> _Excerpted data_
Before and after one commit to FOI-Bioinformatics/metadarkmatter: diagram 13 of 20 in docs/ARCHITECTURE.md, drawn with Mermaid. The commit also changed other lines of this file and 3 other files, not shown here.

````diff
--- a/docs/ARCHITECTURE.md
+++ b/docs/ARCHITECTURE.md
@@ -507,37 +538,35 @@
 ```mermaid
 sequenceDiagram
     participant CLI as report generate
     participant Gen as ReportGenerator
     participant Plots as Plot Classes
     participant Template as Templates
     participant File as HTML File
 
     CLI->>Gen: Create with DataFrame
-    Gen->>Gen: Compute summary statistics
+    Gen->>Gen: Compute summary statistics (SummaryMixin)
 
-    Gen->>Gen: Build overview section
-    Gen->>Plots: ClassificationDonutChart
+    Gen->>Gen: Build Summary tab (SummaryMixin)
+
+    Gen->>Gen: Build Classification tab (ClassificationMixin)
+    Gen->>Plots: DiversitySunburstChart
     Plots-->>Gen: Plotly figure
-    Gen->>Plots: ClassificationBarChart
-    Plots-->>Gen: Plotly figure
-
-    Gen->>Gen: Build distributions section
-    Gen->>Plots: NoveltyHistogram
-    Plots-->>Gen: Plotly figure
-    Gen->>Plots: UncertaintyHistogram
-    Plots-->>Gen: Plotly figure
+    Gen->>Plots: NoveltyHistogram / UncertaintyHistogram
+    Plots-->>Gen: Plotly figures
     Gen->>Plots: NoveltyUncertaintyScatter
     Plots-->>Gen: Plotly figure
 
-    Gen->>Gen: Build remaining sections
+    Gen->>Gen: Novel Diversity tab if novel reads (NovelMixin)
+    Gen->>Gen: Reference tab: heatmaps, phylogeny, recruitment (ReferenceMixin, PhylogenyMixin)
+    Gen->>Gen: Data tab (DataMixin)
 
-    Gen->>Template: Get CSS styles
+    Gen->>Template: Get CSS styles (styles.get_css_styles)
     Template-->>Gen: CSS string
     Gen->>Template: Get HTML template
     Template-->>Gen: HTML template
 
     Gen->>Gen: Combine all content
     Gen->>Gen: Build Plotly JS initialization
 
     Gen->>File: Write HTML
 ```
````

> _Work instruction_
Identify each line in the records above that contains the word "participant", and copy it out in full.

> _Solution below_
     participant CLI as report generate
     participant Gen as ReportGenerator
     participant Plots as Plot Classes
     participant Template as Templates
     participant File as HTML File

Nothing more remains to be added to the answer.